A Brief History
VTIFF was born from the anti-nuclear movement in the 1985, making it the world’s oldest environmental and human rights film festival, although its focus today has broadened to embrace a wide spectrum of social issues and a focus on independent art-house cinema. Founded by two longtime peace and social justice activists, George and Sonia Cullinen, the inspiration for the festival came from the success of their 1981 film, From Washington to Moscow, which documented a Walk for Peace between two rural towns — Washington and Moscow, Vermont. The film won the UNESCO prize at the 1983 Hiroshima International Film Festival in Japan and taught the Cullinens that film and video could motivate people to become involved in their own communities and elsewhere in the world. VTIFF grew out of this vision.
The first Vermont International Film Festival was held in 1985 at Marlboro College in southern Vermont. About one hundred people attended the inaugural event. Now based primarily in Burlington, VTIFF also present showcases in other parts of Vermont. Past festival guests have included such activist artists as actor Danny Glover, Bread & Puppet Theater founder Peter Schumann, and historian and playwright Howard Zinn, among others.
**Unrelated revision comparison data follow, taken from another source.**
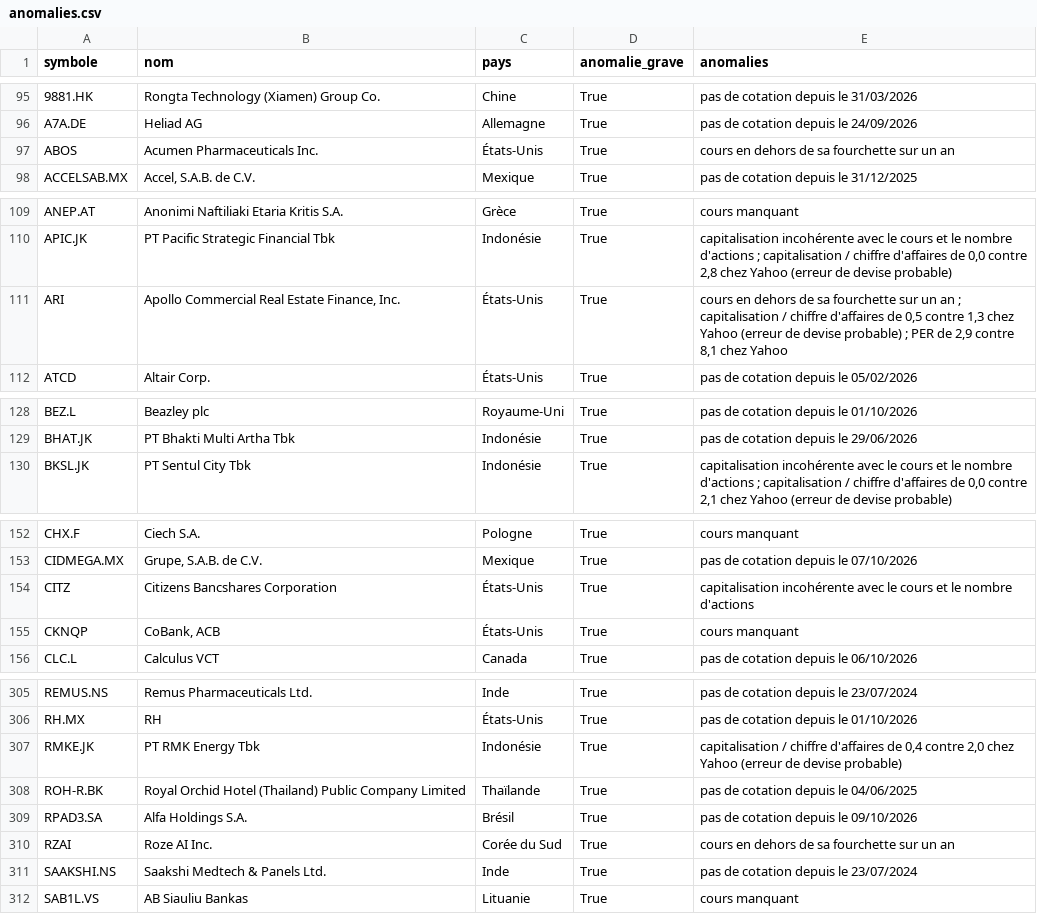
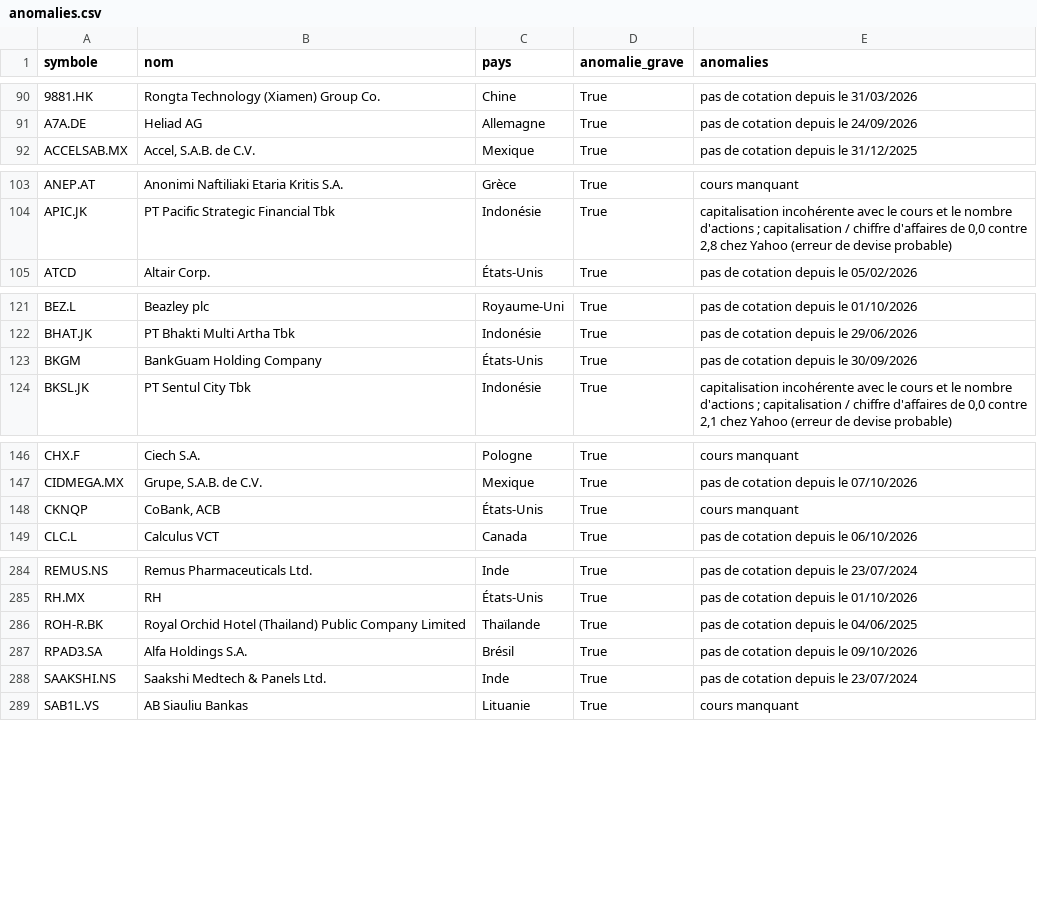
Before and after one commit to benicrux/screener-actions, a CSV file: data/anomalies.csv, drawn as a sheet; only a part is shown, gaps mark what is left out; the diff covers the shown part only.

```diff
--- a/data/anomalies.csv
+++ b/data/anomalies.csv
@@ -96,3 +91,2 @@ symbole,nom,pays,anomalie_grave,anomalies
 A7A.DE,Heliad AG,Allemagne,True,pas de cotation depuis le 24/09/2026
-ABOS,Acumen Pharmaceuticals Inc.,États-Unis,True,cours en dehors de sa fourchette sur un an
 ACCELSAB.MX,"Accel, S.A.B. de C.V.",Mexique,True,pas de cotation depuis le 31/12/2025
@@ -110,3 +104,2 @@ ANEP.AT,Anonimi Naftiliaki Etaria Kritis S.A.,Grèce,True,cours manquant
 APIC.JK,PT Pacific Strategic Financial Tbk,Indonésie,True,"capitalisation incohérente avec le cours et le nombre d'actions ; capitalisation / chiffre d'affaires de 0,0 contre 2,8 chez Yahoo (erreur de devise probable)"
-ARI,"Apollo Commercial Real Estate Finance, Inc.",États-Unis,True,"cours en dehors de sa fourchette sur un an ; capitalisation / chiffre d'affaires de 0,5 contre 1,3 chez Yahoo (erreur de devise probable) ; PER de 2,9 contre 8,1 chez Yahoo"
 ATCD,Altair Corp.,États-Unis,True,pas de cotation depuis le 05/02/2026
@@ -129,2 +122,3 @@ BEZ.L,Beazley plc,Royaume-Uni,True,pas de cotation depuis le 01/10/2026
 BHAT.JK,PT Bhakti Multi Artha Tbk,Indonésie,True,pas de cotation depuis le 29/06/2026
+BKGM,BankGuam Holding Company,États-Unis,True,pas de cotation depuis le 30/09/2026
 BKSL.JK,PT Sentul City Tbk,Indonésie,True,"capitalisation incohérente avec le cours et le nombre d'actions ; capitalisation / chiffre d'affaires de 0,0 contre 2,1 chez Yahoo (erreur de devise probable)"
@@ -153,3 +147,2 @@ CHX.F,Ciech S.A.,Pologne,True,cours manquant
 CIDMEGA.MX,"Grupe, S.A.B. de C.V.",Mexique,True,pas de cotation depuis le 07/10/2026
-CITZ,Citizens Bancshares Corporation,États-Unis,True,capitalisation incohérente avec le cours et le nombre d'actions
 CKNQP,"CoBank, ACB",États-Unis,True,cours manquant
@@ -306,6 +285,4 @@ REMUS.NS,Remus Pharmaceuticals Ltd.,Inde,True,pas de cotation depuis le 23/07/20
 RH.MX,RH,États-Unis,True,pas de cotation depuis le 01/10/2026
-RMKE.JK,PT RMK Energy Tbk,Indonésie,True,"capitalisation / chiffre d'affaires de 0,4 contre 2,0 chez Yahoo (erreur de devise probable)"
 ROH-R.BK,Royal Orchid Hotel (Thailand) Public Company Limited,Thaïlande,True,pas de cotation depuis le 04/06/2025
 RPAD3.SA,Alfa Holdings S.A.,Brésil,True,pas de cotation depuis le 09/10/2026
-RZAI,Roze AI Inc.,Corée du Sud,True,cours en dehors de sa fourchette sur un an
 SAAKSHI.NS,Saakshi Medtech & Panels Ltd.,Inde,True,pas de cotation depuis le 23/07/2024
```
Also changed, not shown: 1 added row, 24 removed rows and 1 edited cell elsewhere in this file, 3 other files.
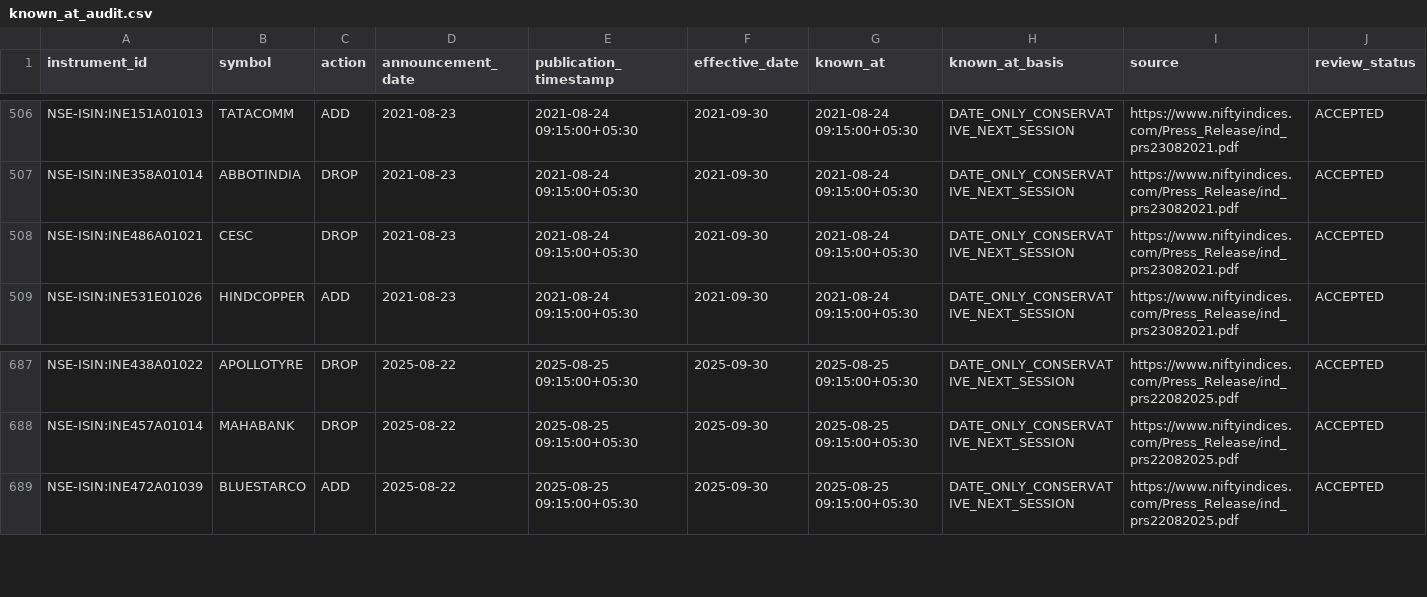
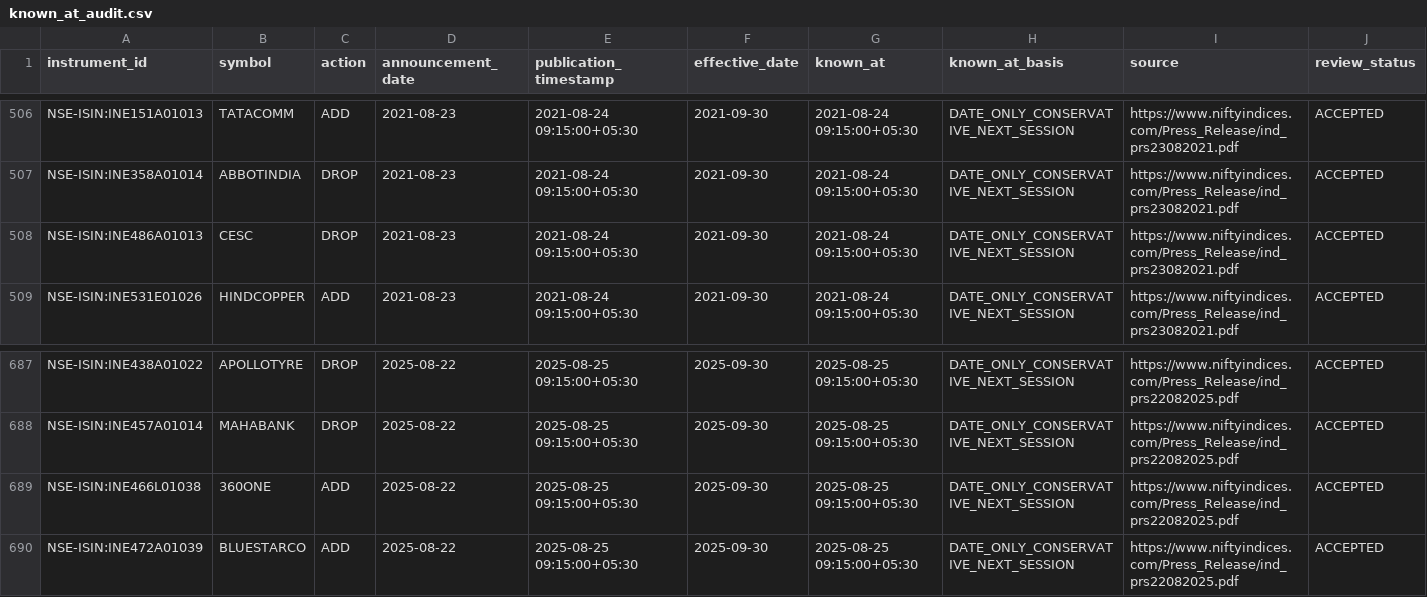
Before and after one commit to shashank297/algo-trading, a CSV file: artifacts/nifty200_pit_v1/known_at_audit.csv, drawn as a sheet; only a part is shown, gaps mark what is left out.

```diff
--- a/artifacts/nifty200_pit_v1/known_at_audit.csv
+++ b/artifacts/nifty200_pit_v1/known_at_audit.csv
@@ -507,3 +507,3 @@ NSE-ISIN:INE151A01013,TATACOMM,ADD,2021-08-23,2021-08-24 09:15:00+05:30,2021-09-
 NSE-ISIN:INE358A01014,ABBOTINDIA,DROP,2021-08-23,2021-08-24 09:15:00+05:30,2021-09-30,2021-08-24 09:15:00+05:30,DATE_ONLY_CONSERVATIVE_NEXT_SESSION,https://www.niftyindices.com/Press_Release/ind_prs23082021.pdf,ACCEPTED
-NSE-ISIN:INE486A01021,CESC,DROP,2021-08-23,2021-08-24 09:15:00+05:30,2021-09-30,2021-08-24 09:15:00+05:30,DATE_ONLY_CONSERVATIVE_NEXT_SESSION,https://www.niftyindices.com/Press_Release/ind_prs23082021.pdf,ACCEPTED
+NSE-ISIN:INE486A01013,CESC,DROP,2021-08-23,2021-08-24 09:15:00+05:30,2021-09-30,2021-08-24 09:15:00+05:30,DATE_ONLY_CONSERVATIVE_NEXT_SESSION,https://www.niftyindices.com/Press_Release/ind_prs23082021.pdf,ACCEPTED
 NSE-ISIN:INE531E01026,HINDCOPPER,ADD,2021-08-23,2021-08-24 09:15:00+05:30,2021-09-30,2021-08-24 09:15:00+05:30,DATE_ONLY_CONSERVATIVE_NEXT_SESSION,https://www.niftyindices.com/Press_Release/ind_prs23082021.pdf,ACCEPTED
@@ -688,2 +688,3 @@ NSE-ISIN:INE438A01022,APOLLOTYRE,DROP,2025-08-22,2025-08-25 09:15:00+05:30,2025-
 NSE-ISIN:INE457A01014,MAHABANK,DROP,2025-08-22,2025-08-25 09:15:00+05:30,2025-09-30,2025-08-25 09:15:00+05:30,DATE_ONLY_CONSERVATIVE_NEXT_SESSION,https://www.niftyindices.com/Press_Release/ind_prs22082025.pdf,ACCEPTED
+NSE-ISIN:INE466L01038,360ONE,ADD,2025-08-22,2025-08-25 09:15:00+05:30,2025-09-30,2025-08-25 09:15:00+05:30,DATE_ONLY_CONSERVATIVE_NEXT_SESSION,https://www.niftyindices.com/Press_Release/ind_prs22082025.pdf,ACCEPTED
 NSE-ISIN:INE472A01039,BLUESTARCO,ADD,2025-08-22,2025-08-25 09:15:00+05:30,2025-09-30,2025-08-25 09:15:00+05:30,DATE_ONLY_CONSERVATIVE_NEXT_SESSION,https://www.niftyindices.com/Press_Release/ind_prs22082025.pdf,ACCEPTED
```
Also changed, not shown: artifacts/nifty200_pit_v1/anchor_blocker_delta_20260911.csv, artifacts/nifty200_pit_v1/blocker_ledger.csv, 34 other files.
In 2015, VTIFF’s 30th anniversary, students from Champlain College producer a short video relating to the organization’s history: